### What to do
Copy every entry exactly as it stands, though any image it holds should stay out of the copy.

### Data in this exercise
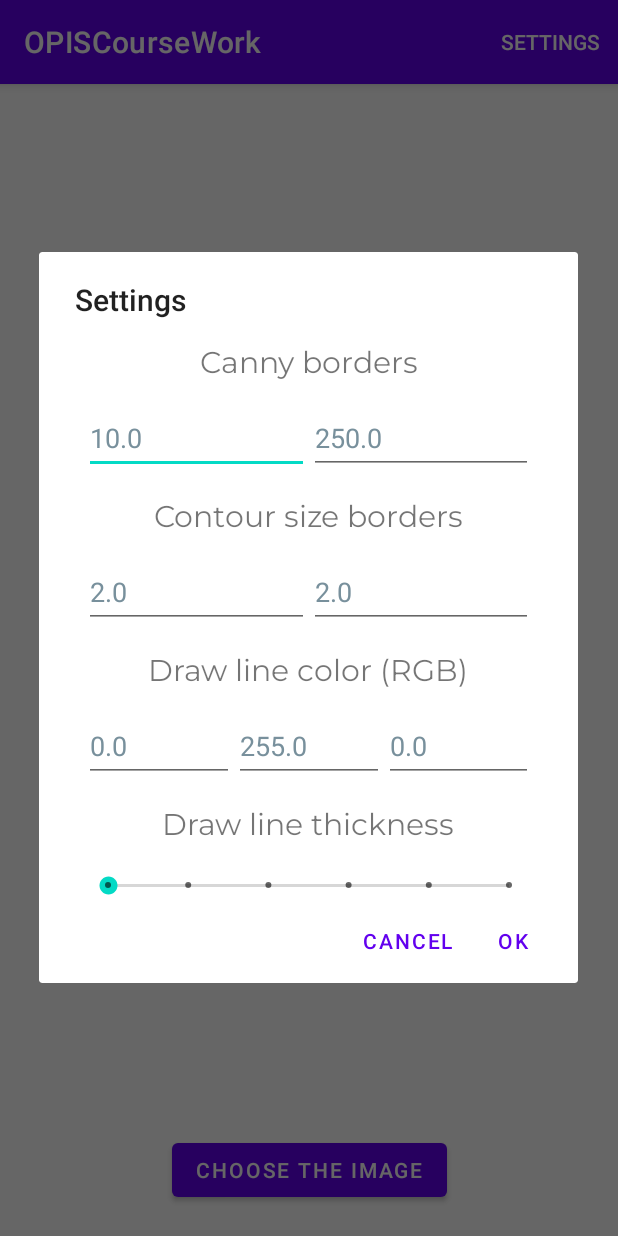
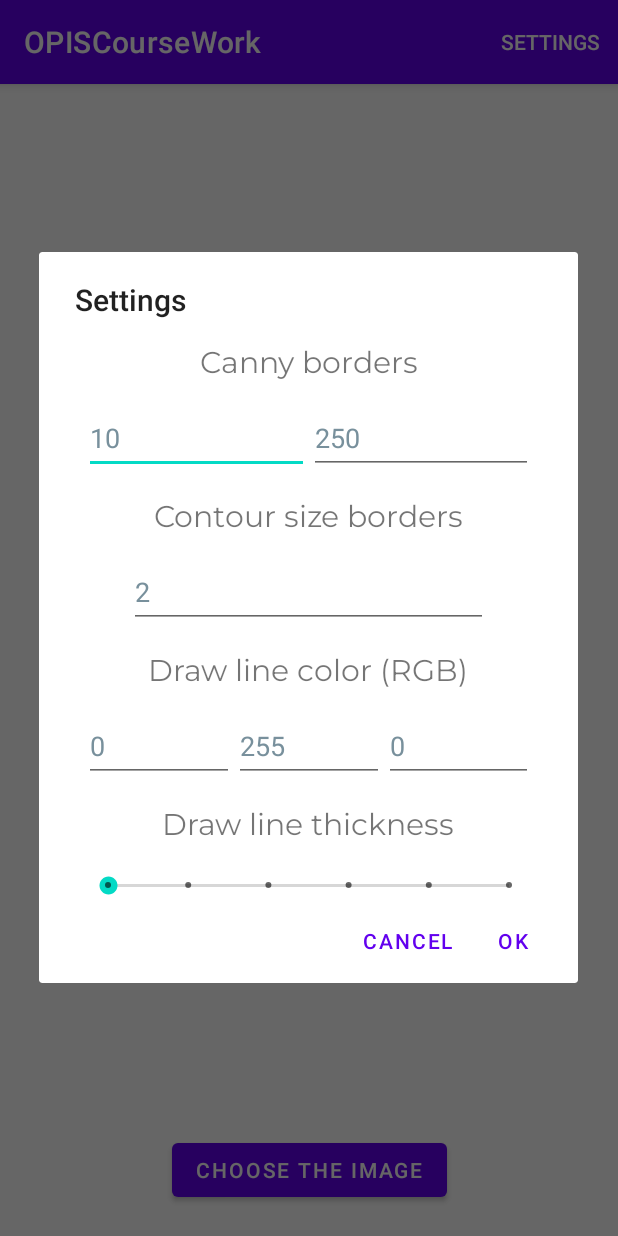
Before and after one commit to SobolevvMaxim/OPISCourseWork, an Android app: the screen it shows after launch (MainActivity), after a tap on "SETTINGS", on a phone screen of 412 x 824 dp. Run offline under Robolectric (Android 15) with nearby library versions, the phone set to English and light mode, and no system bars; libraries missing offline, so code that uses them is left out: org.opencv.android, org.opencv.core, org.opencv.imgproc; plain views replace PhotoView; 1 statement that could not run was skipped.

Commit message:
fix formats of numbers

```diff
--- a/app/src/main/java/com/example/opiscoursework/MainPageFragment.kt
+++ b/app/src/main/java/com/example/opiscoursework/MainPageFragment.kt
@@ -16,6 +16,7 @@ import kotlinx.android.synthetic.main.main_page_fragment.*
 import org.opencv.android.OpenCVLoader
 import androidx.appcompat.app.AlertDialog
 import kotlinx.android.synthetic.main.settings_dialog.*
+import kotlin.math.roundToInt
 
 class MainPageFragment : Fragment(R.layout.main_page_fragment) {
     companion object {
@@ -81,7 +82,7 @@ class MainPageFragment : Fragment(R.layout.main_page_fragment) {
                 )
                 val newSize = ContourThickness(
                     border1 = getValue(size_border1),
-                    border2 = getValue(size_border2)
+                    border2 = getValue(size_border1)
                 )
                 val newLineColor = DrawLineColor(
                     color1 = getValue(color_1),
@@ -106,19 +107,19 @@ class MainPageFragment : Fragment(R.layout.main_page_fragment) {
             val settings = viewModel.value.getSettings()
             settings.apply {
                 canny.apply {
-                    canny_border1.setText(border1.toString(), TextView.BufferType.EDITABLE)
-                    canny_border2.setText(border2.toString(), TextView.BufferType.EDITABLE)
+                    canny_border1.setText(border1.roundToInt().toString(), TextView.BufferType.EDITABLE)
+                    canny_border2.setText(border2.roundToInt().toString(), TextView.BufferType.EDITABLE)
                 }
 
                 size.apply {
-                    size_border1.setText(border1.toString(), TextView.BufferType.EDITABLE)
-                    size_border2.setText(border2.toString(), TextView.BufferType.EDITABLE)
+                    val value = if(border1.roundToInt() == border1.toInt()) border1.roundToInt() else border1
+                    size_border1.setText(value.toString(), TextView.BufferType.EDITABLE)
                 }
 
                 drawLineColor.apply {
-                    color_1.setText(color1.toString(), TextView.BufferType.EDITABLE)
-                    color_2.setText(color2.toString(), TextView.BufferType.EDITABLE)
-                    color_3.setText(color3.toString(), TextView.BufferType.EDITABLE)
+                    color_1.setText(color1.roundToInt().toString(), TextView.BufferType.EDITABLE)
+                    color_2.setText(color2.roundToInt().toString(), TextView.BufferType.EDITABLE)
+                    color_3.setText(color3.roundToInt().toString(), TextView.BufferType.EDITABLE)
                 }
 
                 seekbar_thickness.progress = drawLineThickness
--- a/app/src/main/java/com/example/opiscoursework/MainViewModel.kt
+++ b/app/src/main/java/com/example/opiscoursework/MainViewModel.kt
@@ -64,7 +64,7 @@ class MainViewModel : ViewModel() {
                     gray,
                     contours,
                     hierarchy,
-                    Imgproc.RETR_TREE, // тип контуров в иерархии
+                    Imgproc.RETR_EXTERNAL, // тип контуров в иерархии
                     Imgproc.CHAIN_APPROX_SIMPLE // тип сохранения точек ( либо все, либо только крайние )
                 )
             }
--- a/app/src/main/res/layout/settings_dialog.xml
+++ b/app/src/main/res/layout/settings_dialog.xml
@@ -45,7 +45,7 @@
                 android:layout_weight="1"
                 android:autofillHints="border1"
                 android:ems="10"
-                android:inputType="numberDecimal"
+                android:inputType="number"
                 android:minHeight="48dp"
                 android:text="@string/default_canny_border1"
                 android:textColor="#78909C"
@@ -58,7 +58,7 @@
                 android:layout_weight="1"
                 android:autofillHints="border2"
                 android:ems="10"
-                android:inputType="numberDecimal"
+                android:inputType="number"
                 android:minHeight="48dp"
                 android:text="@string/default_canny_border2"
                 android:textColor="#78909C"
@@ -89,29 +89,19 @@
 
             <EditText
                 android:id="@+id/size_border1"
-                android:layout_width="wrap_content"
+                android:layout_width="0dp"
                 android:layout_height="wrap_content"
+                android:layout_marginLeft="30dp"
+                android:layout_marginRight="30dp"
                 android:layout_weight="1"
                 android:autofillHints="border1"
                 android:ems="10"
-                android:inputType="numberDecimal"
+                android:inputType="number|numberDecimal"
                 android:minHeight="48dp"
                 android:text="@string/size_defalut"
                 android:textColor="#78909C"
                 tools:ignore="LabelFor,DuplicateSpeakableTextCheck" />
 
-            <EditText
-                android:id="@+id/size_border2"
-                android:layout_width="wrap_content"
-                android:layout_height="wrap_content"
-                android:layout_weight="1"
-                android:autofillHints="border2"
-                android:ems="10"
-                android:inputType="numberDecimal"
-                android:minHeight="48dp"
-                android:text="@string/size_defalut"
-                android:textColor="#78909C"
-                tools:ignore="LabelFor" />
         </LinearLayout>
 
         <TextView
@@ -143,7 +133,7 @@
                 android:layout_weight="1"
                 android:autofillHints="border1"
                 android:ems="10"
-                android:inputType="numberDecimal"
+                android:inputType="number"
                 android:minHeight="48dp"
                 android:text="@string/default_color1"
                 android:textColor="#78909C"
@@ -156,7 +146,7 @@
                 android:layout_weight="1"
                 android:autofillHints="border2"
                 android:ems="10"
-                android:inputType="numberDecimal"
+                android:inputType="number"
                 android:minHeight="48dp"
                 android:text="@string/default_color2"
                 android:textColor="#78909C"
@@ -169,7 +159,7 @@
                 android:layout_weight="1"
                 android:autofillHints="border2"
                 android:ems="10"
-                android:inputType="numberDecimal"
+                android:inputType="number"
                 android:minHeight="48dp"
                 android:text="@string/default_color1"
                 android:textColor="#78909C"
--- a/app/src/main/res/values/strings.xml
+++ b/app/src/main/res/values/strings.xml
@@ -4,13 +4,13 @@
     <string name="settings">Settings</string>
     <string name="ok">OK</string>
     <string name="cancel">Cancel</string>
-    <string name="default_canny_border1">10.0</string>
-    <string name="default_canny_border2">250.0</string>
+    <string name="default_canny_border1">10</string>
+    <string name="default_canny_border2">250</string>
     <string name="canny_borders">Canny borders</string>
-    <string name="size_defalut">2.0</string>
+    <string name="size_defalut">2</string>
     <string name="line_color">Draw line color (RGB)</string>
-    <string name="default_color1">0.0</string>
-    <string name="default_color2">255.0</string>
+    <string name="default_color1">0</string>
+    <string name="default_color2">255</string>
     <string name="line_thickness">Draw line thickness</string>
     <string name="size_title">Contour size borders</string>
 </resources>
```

### Answer for the task
Before and after one commit to SobolevvMaxim/OPISCourseWork, an Android app: the screen it shows after launch (MainActivity), after a tap on "SETTINGS", on a phone screen of 412 x 824 dp. Run offline under Robolectric (Android 15) with nearby library versions, the phone set to English and light mode, and no system bars; libraries missing offline, so code that uses them is left out: org.opencv.android, org.opencv.core, org.opencv.imgproc; plain views replace PhotoView; 1 statement that could not run was skipped.

Commit message:
fix formats of numbers

```diff
--- a/app/src/main/java/com/example/opiscoursework/MainPageFragment.kt
+++ b/app/src/main/java/com/example/opiscoursework/MainPageFragment.kt
@@ -16,6 +16,7 @@ import kotlinx.android.synthetic.main.main_page_fragment.*
 import org.opencv.android.OpenCVLoader
 import androidx.appcompat.app.AlertDialog
 import kotlinx.android.synthetic.main.settings_dialog.*
+import kotlin.math.roundToInt
 
 class MainPageFragment : Fragment(R.layout.main_page_fragment) {
     companion object {
@@ -81,7 +82,7 @@ class MainPageFragment : Fragment(R.layout.main_page_fragment) {
                 )
                 val newSize = ContourThickness(
                     border1 = getValue(size_border1),
-                    border2 = getValue(size_border2)
+                    border2 = getValue(size_border1)
                 )
                 val newLineColor = DrawLineColor(
                     color1 = getValue(color_1),
@@ -106,19 +107,19 @@ class MainPageFragment : Fragment(R.layout.main_page_fragment) {
             val settings = viewModel.value.getSettings()
             settings.apply {
                 canny.apply {
-                    canny_border1.setText(border1.toString(), TextView.BufferType.EDITABLE)
-                    canny_border2.setText(border2.toString(), TextView.BufferType.EDITABLE)
+                    canny_border1.setText(border1.roundToInt().toString(), TextView.BufferType.EDITABLE)
+                    canny_border2.setText(border2.roundToInt().toString(), TextView.BufferType.EDITABLE)
                 }
 
                 size.apply {
-                    size_border1.setText(border1.toString(), TextView.BufferType.EDITABLE)
-                    size_border2.setText(border2.toString(), TextView.BufferType.EDITABLE)
+                    val value = if(border1.roundToInt() == border1.toInt()) border1.roundToInt() else border1
+                    size_border1.setText(value.toString(), TextView.BufferType.EDITABLE)
                 }
 
                 drawLineColor.apply {
-                    color_1.setText(color1.toString(), TextView.BufferType.EDITABLE)
-                    color_2.setText(color2.toString(), TextView.BufferType.EDITABLE)
-                    color_3.setText(color3.toString(), TextView.BufferType.EDITABLE)
+                    color_1.setText(color1.roundToInt().toString(), TextView.BufferType.EDITABLE)
+                    color_2.setText(color2.roundToInt().toString(), TextView.BufferType.EDITABLE)
+                    color_3.setText(color3.roundToInt().toString(), TextView.BufferType.EDITABLE)
                 }
 
                 seekbar_thickness.progress = drawLineThickness
--- a/app/src/main/java/com/example/opiscoursework/MainViewModel.kt
+++ b/app/src/main/java/com/example/opiscoursework/MainViewModel.kt
@@ -64,7 +64,7 @@ class MainViewModel : ViewModel() {
                     gray,
                     contours,
                     hierarchy,
-                    Imgproc.RETR_TREE, // тип контуров в иерархии
+                    Imgproc.RETR_EXTERNAL, // тип контуров в иерархии
                     Imgproc.CHAIN_APPROX_SIMPLE // тип сохранения точек ( либо все, либо только крайние )
                 )
             }
--- a/app/src/main/res/layout/settings_dialog.xml
+++ b/app/src/main/res/layout/settings_dialog.xml
@@ -45,7 +45,7 @@
                 android:layout_weight="1"
                 android:autofillHints="border1"
                 android:ems="10"
-                android:inputType="numberDecimal"
+                android:inputType="number"
                 android:minHeight="48dp"
                 android:text="@string/default_canny_border1"
                 android:textColor="#78909C"
@@ -58,7 +58,7 @@
                 android:layout_weight="1"
                 android:autofillHints="border2"
                 android:ems="10"
-                android:inputType="numberDecimal"
+                android:inputType="number"
                 android:minHeight="48dp"
                 android:text="@string/default_canny_border2"
                 android:textColor="#78909C"
@@ -89,29 +89,19 @@
 
             <EditText
                 android:id="@+id/size_border1"
-                android:layout_width="wrap_content"
+                android:layout_width="0dp"
                 android:layout_height="wrap_content"
+                android:layout_marginLeft="30dp"
+                android:layout_marginRight="30dp"
                 android:layout_weight="1"
                 android:autofillHints="border1"
                 android:ems="10"
-                android:inputType="numberDecimal"
+                android:inputType="number|numberDecimal"
                 android:minHeight="48dp"
                 android:text="@string/size_defalut"
                 android:textColor="#78909C"
                 tools:ignore="LabelFor,DuplicateSpeakableTextCheck" />
 
-            <EditText
-                android:id="@+id/size_border2"
-                android:layout_width="wrap_content"
-                android:layout_height="wrap_content"
-                android:layout_weight="1"
-                android:autofillHints="border2"
-                android:ems="10"
-                android:inputType="numberDecimal"
-                android:minHeight="48dp"
-                android:text="@string/size_defalut"
-                android:textColor="#78909C"
-                tools:ignore="LabelFor" />
         </LinearLayout>
 
         <TextView
@@ -143,7 +133,7 @@
                 android:layout_weight="1"
                 android:autofillHints="border1"
                 android:ems="10"
-                android:inputType="numberDecimal"
+                android:inputType="number"
                 android:minHeight="48dp"
                 android:text="@string/default_color1"
                 android:textColor="#78909C"
@@ -156,7 +146,7 @@
                 android:layout_weight="1"
                 android:autofillHints="border2"
                 android:ems="10"
-                android:inputType="numberDecimal"
+                android:inputType="number"
                 android:minHeight="48dp"
                 android:text="@string/default_color2"
                 android:textColor="#78909C"
@@ -169,7 +159,7 @@
                 android:layout_weight="1"
                 android:autofillHints="border2"
                 android:ems="10"
-                android:inputType="numberDecimal"
+                android:inputType="number"
                 android:minHeight="48dp"
                 android:text="@string/default_color1"
                 android:textColor="#78909C"
--- a/app/src/main/res/values/strings.xml
+++ b/app/src/main/res/values/strings.xml
@@ -4,13 +4,13 @@
     <string name="settings">Settings</string>
     <string name="ok">OK</string>
     <string name="cancel">Cancel</string>
-    <string name="default_canny_border1">10.0</string>
-    <string name="default_canny_border2">250.0</string>
+    <string name="default_canny_border1">10</string>
+    <string name="default_canny_border2">250</string>
     <string name="canny_borders">Canny borders</string>
-    <string name="size_defalut">2.0</string>
+    <string name="size_defalut">2</string>
     <string name="line_color">Draw line color (RGB)</string>
-    <string name="default_color1">0.0</string>
-    <string name="default_color2">255.0</string>
+    <string name="default_color1">0</string>
+    <string name="default_color2">255</string>
     <string name="line_thickness">Draw line thickness</string>
     <string name="size_title">Contour size borders</string>
 </resources>
```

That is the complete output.